Input data —
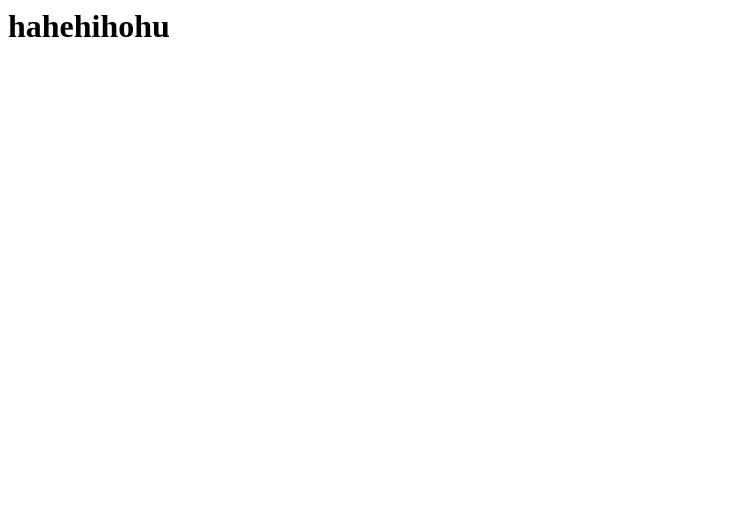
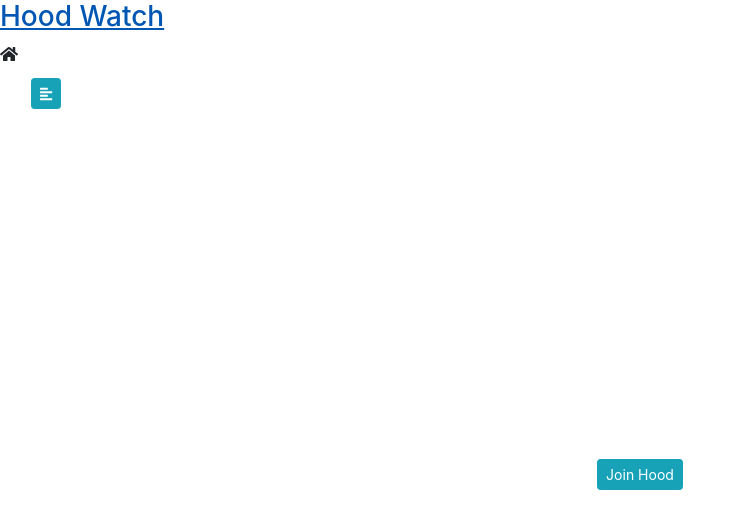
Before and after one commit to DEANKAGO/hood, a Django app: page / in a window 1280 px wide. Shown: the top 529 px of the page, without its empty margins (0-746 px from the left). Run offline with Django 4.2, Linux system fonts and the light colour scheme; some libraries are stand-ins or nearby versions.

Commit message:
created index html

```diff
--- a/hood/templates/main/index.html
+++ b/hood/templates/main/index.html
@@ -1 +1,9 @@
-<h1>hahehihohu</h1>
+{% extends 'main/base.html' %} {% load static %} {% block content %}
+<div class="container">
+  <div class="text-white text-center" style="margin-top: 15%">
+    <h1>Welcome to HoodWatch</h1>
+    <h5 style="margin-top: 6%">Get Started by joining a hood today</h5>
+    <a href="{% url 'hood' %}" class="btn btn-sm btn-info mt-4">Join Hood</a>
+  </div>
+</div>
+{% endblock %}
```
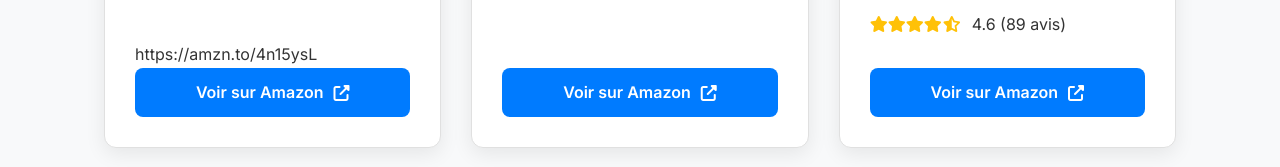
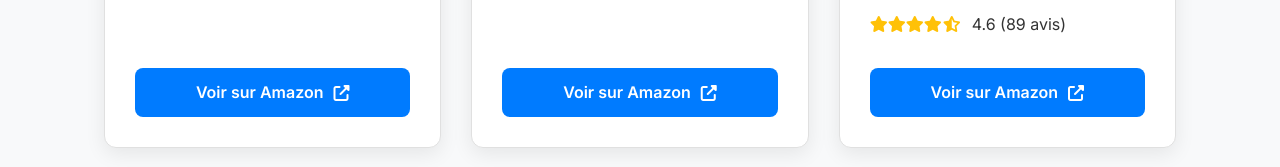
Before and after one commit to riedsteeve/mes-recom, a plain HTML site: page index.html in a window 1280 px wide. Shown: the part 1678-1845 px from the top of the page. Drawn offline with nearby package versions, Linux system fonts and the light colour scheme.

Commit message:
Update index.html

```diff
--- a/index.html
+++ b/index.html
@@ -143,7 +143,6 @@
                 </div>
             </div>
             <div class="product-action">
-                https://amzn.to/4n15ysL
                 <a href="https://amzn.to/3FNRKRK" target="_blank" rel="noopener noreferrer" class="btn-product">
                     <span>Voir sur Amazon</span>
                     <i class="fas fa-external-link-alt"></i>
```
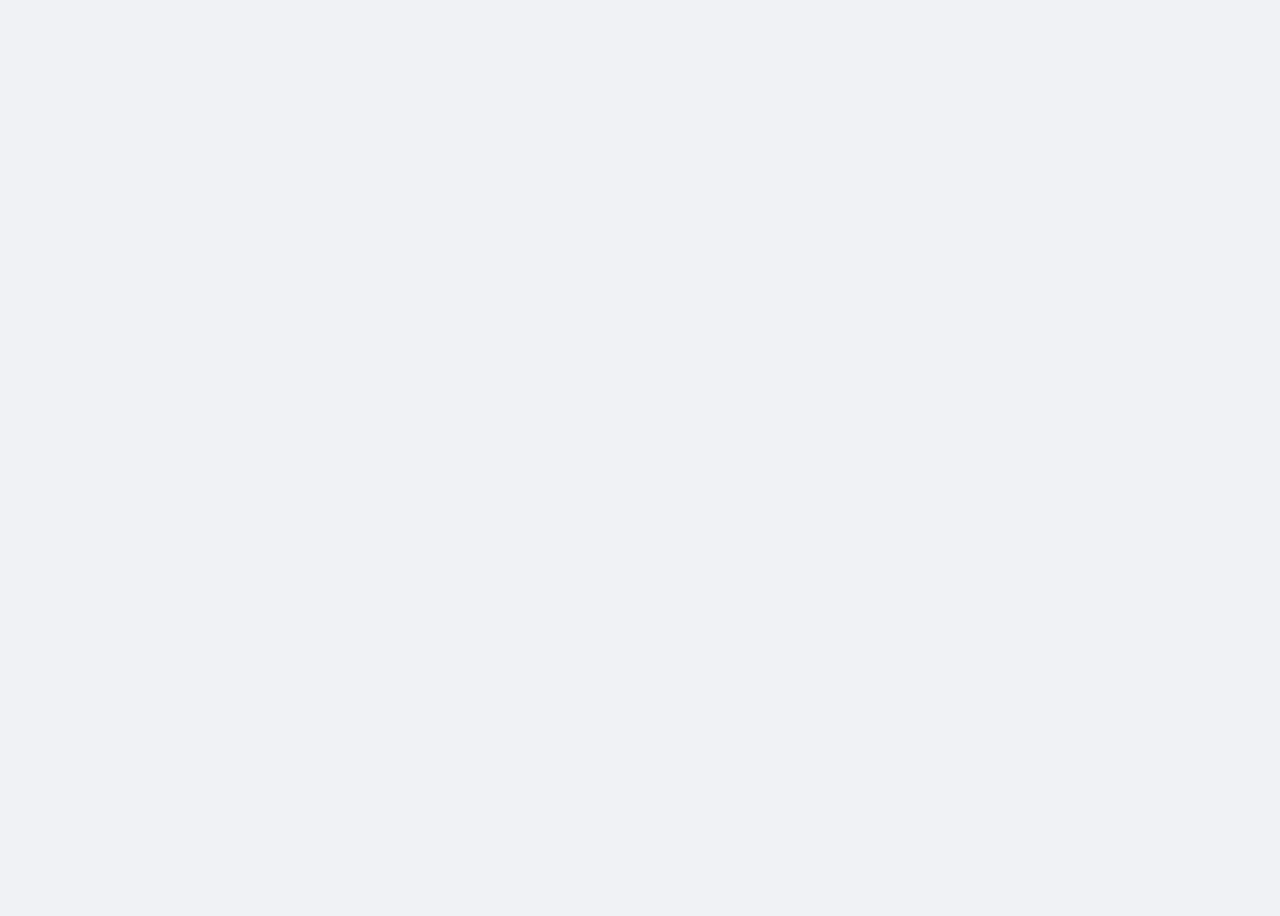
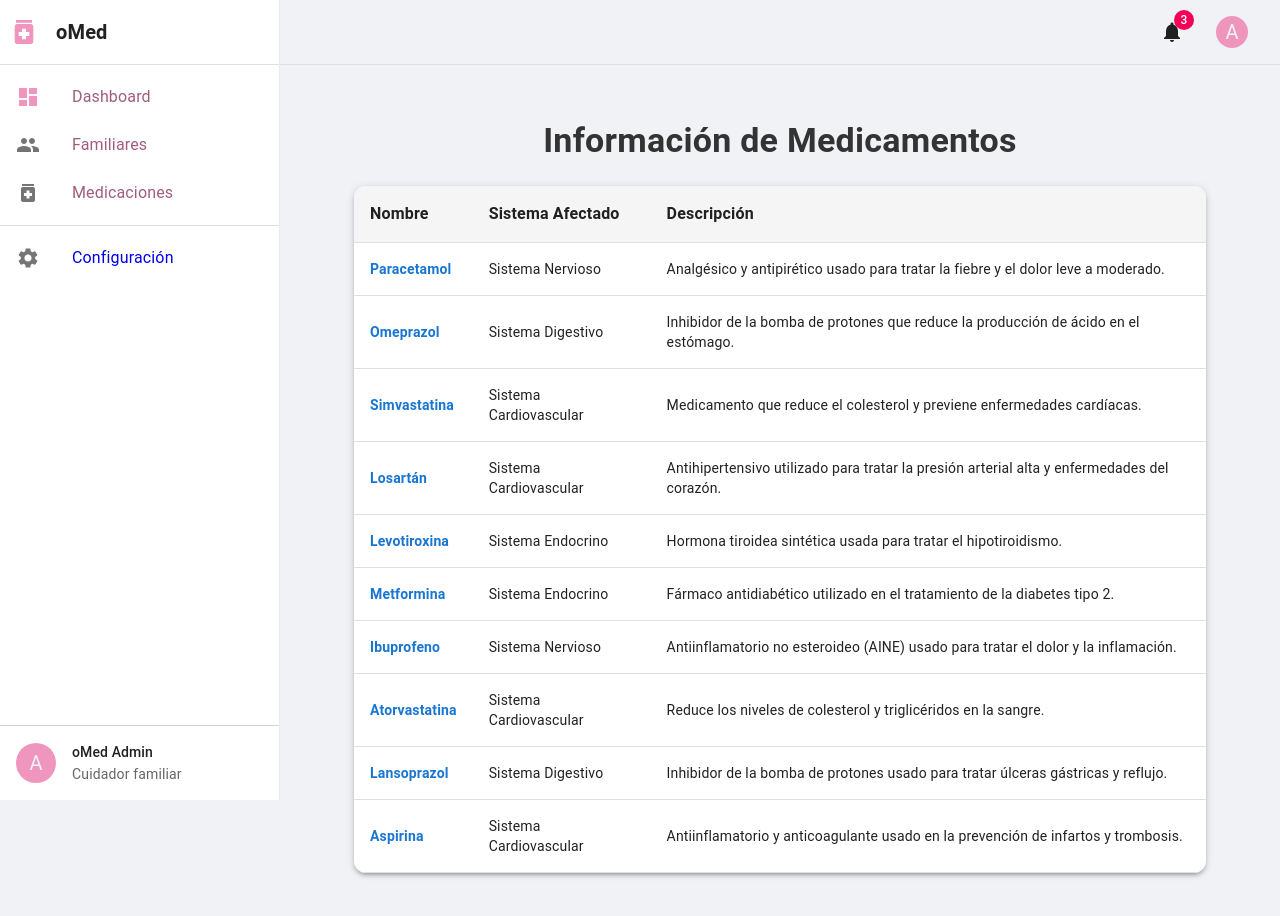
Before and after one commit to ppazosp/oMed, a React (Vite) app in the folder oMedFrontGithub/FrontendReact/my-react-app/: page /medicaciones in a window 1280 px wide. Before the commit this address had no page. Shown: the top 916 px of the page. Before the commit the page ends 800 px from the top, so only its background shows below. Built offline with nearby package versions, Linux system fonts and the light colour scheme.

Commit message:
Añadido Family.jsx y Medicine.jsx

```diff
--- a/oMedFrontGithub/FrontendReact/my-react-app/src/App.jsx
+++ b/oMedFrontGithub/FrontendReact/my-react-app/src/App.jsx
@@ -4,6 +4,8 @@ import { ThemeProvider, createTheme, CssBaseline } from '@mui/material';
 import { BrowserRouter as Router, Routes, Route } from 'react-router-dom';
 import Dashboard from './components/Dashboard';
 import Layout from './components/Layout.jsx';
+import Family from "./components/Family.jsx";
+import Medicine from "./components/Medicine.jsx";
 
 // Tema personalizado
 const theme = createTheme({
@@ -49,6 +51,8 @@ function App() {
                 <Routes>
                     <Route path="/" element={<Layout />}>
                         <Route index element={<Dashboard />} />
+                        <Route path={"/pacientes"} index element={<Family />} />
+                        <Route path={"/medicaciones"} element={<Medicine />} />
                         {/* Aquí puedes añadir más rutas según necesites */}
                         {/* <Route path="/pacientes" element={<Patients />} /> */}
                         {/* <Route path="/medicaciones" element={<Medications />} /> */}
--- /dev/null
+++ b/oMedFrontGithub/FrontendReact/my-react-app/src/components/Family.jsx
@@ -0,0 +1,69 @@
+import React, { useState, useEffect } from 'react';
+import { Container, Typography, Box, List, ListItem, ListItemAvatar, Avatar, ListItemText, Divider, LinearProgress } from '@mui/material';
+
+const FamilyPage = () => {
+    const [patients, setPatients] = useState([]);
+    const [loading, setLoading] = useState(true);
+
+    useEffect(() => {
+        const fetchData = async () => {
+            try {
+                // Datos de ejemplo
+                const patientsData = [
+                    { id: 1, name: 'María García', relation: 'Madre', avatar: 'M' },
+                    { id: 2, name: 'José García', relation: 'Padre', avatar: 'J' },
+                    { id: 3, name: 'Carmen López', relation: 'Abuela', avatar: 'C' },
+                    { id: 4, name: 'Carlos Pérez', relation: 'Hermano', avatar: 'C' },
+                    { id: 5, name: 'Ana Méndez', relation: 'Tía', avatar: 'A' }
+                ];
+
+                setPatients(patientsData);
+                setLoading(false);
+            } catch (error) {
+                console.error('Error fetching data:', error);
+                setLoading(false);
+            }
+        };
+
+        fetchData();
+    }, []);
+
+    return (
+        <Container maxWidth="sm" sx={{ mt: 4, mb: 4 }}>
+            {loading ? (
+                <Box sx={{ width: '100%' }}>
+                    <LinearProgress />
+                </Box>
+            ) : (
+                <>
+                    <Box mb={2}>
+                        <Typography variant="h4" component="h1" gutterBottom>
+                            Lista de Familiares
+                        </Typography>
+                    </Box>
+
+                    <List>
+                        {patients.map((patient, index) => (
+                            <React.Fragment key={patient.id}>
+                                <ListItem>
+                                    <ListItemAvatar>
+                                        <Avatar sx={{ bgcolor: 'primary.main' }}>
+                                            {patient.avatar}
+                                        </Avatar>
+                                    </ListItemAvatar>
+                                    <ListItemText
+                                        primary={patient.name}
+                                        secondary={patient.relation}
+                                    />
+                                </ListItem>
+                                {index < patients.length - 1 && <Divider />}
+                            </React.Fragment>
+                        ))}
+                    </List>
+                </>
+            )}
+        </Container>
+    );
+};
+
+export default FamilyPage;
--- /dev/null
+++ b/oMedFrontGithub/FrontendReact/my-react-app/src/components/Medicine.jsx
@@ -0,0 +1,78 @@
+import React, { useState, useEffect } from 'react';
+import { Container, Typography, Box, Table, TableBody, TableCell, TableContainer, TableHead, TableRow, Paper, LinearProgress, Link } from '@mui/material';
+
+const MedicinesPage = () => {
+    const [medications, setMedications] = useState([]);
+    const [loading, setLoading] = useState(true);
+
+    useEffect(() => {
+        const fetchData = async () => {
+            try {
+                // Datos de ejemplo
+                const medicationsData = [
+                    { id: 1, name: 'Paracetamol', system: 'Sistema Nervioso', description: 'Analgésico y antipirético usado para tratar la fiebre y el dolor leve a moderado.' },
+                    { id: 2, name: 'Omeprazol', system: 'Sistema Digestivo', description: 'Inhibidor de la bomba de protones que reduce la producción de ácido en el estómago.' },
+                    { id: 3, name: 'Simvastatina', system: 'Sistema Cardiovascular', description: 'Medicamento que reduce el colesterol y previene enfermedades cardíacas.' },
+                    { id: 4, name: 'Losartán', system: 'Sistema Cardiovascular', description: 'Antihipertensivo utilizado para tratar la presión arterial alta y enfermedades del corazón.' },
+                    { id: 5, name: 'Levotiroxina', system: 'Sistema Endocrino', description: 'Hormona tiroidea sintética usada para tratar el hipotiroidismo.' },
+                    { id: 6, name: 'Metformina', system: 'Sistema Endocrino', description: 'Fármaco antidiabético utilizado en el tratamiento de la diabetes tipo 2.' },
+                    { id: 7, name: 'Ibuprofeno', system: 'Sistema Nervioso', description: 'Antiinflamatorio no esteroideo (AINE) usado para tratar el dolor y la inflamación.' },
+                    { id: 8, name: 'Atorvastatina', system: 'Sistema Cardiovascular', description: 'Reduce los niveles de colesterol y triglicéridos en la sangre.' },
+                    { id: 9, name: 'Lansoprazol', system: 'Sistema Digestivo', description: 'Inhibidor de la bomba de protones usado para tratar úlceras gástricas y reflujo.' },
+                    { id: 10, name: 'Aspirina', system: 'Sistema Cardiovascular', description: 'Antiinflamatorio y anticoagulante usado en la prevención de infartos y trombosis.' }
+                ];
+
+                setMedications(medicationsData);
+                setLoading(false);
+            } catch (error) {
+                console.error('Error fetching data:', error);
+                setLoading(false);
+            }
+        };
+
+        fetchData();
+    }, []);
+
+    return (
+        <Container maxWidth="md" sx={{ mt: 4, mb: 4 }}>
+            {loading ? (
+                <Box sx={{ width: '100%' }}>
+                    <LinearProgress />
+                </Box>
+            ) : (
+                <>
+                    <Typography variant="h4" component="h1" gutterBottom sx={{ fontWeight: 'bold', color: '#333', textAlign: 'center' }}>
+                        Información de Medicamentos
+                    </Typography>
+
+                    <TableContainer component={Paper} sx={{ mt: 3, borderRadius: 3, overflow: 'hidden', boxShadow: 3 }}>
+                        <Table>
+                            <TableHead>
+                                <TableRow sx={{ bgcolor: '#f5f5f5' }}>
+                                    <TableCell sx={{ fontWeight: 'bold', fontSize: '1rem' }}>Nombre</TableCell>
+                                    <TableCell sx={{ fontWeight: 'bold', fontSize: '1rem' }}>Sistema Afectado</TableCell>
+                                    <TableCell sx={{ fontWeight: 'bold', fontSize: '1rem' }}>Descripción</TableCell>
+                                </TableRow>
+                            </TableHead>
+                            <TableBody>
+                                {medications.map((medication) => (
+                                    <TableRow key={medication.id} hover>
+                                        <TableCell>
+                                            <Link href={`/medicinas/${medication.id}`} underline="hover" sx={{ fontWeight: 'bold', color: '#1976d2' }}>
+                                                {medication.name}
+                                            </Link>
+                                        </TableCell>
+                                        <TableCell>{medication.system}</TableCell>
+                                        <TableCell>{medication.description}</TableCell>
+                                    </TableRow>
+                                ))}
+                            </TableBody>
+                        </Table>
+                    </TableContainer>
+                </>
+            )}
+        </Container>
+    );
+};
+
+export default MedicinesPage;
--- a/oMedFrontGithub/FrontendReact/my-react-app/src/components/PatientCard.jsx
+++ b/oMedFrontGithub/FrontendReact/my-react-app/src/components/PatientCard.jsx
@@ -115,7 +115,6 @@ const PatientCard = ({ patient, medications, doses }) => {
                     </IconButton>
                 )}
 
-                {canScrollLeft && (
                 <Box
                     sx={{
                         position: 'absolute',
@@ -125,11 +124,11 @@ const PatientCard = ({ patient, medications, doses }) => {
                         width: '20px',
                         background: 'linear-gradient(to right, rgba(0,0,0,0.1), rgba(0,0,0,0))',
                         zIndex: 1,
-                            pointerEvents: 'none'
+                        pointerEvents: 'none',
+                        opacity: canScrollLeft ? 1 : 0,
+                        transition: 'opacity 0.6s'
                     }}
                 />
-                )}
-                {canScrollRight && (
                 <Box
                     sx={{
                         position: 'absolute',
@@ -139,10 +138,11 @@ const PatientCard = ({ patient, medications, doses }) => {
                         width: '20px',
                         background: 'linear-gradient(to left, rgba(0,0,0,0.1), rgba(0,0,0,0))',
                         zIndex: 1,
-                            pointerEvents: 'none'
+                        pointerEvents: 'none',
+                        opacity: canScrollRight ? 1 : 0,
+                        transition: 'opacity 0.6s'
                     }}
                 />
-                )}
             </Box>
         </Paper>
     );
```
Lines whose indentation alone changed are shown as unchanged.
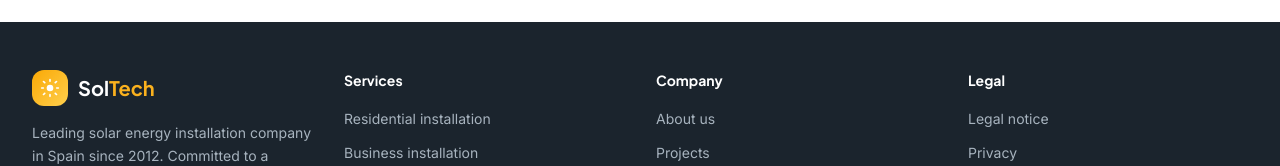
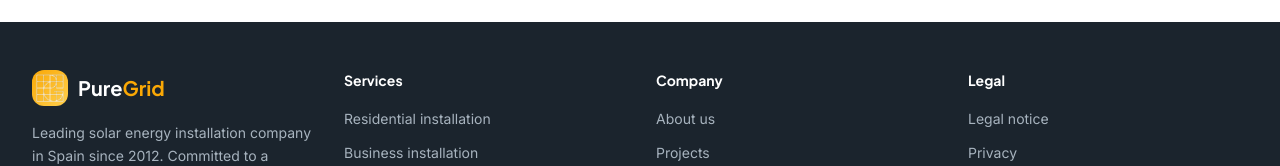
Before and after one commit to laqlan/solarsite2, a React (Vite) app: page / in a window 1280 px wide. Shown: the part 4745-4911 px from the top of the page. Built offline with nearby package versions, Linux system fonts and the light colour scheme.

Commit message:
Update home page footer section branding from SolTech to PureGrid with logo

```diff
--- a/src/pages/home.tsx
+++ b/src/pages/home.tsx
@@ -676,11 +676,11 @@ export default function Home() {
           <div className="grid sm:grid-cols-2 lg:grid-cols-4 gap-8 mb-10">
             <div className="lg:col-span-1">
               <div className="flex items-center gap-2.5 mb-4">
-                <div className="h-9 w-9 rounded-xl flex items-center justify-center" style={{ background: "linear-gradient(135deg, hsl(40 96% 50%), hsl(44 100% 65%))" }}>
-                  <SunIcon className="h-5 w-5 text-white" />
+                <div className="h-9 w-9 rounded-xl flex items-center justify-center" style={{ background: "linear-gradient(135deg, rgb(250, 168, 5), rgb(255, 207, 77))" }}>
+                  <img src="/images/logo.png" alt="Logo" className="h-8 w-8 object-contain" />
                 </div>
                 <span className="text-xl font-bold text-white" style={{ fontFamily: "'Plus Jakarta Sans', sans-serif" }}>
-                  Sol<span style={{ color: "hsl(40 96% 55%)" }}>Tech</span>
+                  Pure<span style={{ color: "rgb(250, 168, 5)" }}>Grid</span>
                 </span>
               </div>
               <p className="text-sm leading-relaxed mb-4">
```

Task objective —
What lines in the records contain the word "opacity"? Return each one.

Exercise answer —
+                        opacity: canScrollLeft ? 1 : 0,
+                        transition: 'opacity 0.6s'
+                        opacity: canScrollRight ? 1 : 0,
+                        transition: 'opacity 0.6s'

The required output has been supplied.